Avoiding Dry Socket After An ExtractionJuly 1, 2018
Extracting a tooth, or multiple teeth, is a dental process that generally goes smoothly and without many complications. However, one complication, called dry socket, is one you need to be aware of after a tooth extraction. Dry socket is when the blood clot, left behind to protect the hole in your mouth the tooth left behind, is dislodged or removed in some way. The hole then reveals nerves and bone and easily becomes infected. At worst, you may suffer severe pain that can spread up to your ear. Dry socket is somewhat more common in those who have had their wisdom teeth extracted. Fear not — dry socket can be avoided if you follow your dentist’s instructions carefully and keep the holes in your mouth clean.
Rinse With Salt Water
Sometimes after tooth extractions, and generally after wisdom teeth extractions, your dentist will recommend that you rinse your mouth gently with salt water after every meal. Do not neglect to do this, because salt water is an important healing source and will remove excess food that may have been caught in the holes. Dentists also recommend that you eat soft food, like applesauce and yogurt, for a day or two to avoid getting hard food stuck in the sockets.
Avoid Straws and Hard Brushing
The act of sucking through a straw when you have sockets that are healing can damage the sockets.
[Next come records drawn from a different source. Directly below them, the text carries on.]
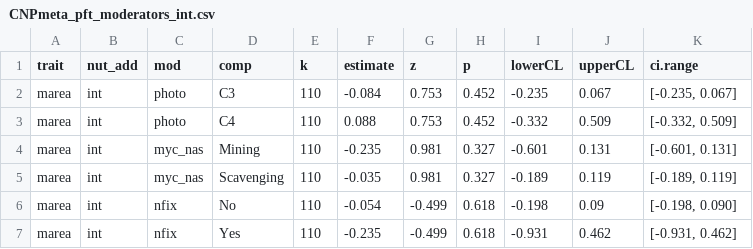
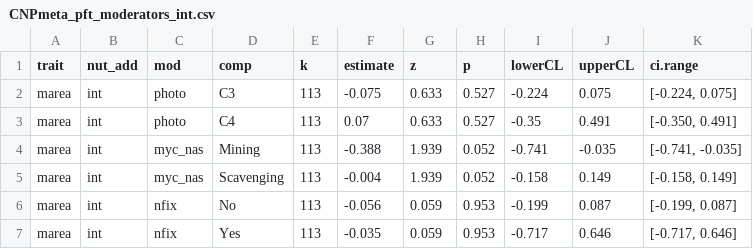
Before and after one commit to eaperkowski/p_meta, a CSV file: data/CNPmeta_pft_moderators_int.csv, drawn as a sheet; only a part is shown; the diff covers the shown part only.

```diff
--- a/data/CNPmeta_pft_moderators_int.csv
+++ b/data/CNPmeta_pft_moderators_int.csv
@@ -2,6 +2,6 @@ trait,nut_add,mod,comp,k,estimate,z,p,lowerCL,upperCL,ci.range
-marea,int,photo,C3,110,-0.084,0.753,0.452,-0.235,0.067,"[-0.235, 0.067]"
-marea,int,photo,C4,110,0.088,0.753,0.452,-0.332,0.509,"[-0.332, 0.509]"
-marea,int,myc_nas,Mining,110,-0.235,0.981,0.327,-0.601,0.131,"[-0.601, 0.131]"
-marea,int,myc_nas,Scavenging,110,-0.035,0.981,0.327,-0.189,0.119,"[-0.189, 0.119]"
-marea,int,nfix,No,110,-0.054,-0.499,0.618,-0.198,0.09,"[-0.198, 0.090]"
-marea,int,nfix,Yes,110,-0.235,-0.499,0.618,-0.931,0.462,"[-0.931, 0.462]"
+"marea","int","photo","C3",113,-0.075,0.633,0.527,-0.224,0.075,"[-0.224, 0.075]"
+"marea","int","photo","C4",113,0.07,0.633,0.527,-0.35,0.491,"[-0.350, 0.491]"
+"marea","int","myc_nas","Mining",113,-0.388,1.939,0.052,-0.741,-0.035,"[-0.741, -0.035]"
+"marea","int","myc_nas","Scavenging",113,-0.004,1.939,0.052,-0.158,0.149,"[-0.158, 0.149]"
+"marea","int","nfix","No",113,-0.056,0.059,0.953,-0.199,0.087,"[-0.199, 0.087]"
+"marea","int","nfix","Yes",113,-0.035,0.059,0.953,-0.717,0.646,"[-0.717, 0.646]"
```
Also changed, not shown: 126 edited cells elsewhere in this file, data/CNPmeta_ci.csv, data/CNPmeta_clim_moderators.csv, 21 other files.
The stitches in the holes may be pulled out, along with a clot. So when you enjoy your milkshake after your procedure, remember to eat it with a spoon. Additionally, when you brush your teeth, avoid brushing the sockets. That action can irritate the gums and the brushing movement can damage the clot and stitches.
Resting after a tooth extraction, especially wisdom teeth, is strongly advised for the first day or two. Rigorous exercise can dislodge the clot and result in dry socket. With wisdom teeth extraction, keep the gauze in your mouth to absorb excess bleeding and wait for it to end before undertaking any serious activity.
Dry socket is an unpleasant side effect from tooth extraction, but does not usually cause permanent damage. However, dry socket is easily avoided if you are vigilant about taking care of your mouth during your recovery process. Make an appointment if you see white in your sockets — that means bone may be exposed. Overall, always listen to your dentist’s recommendations!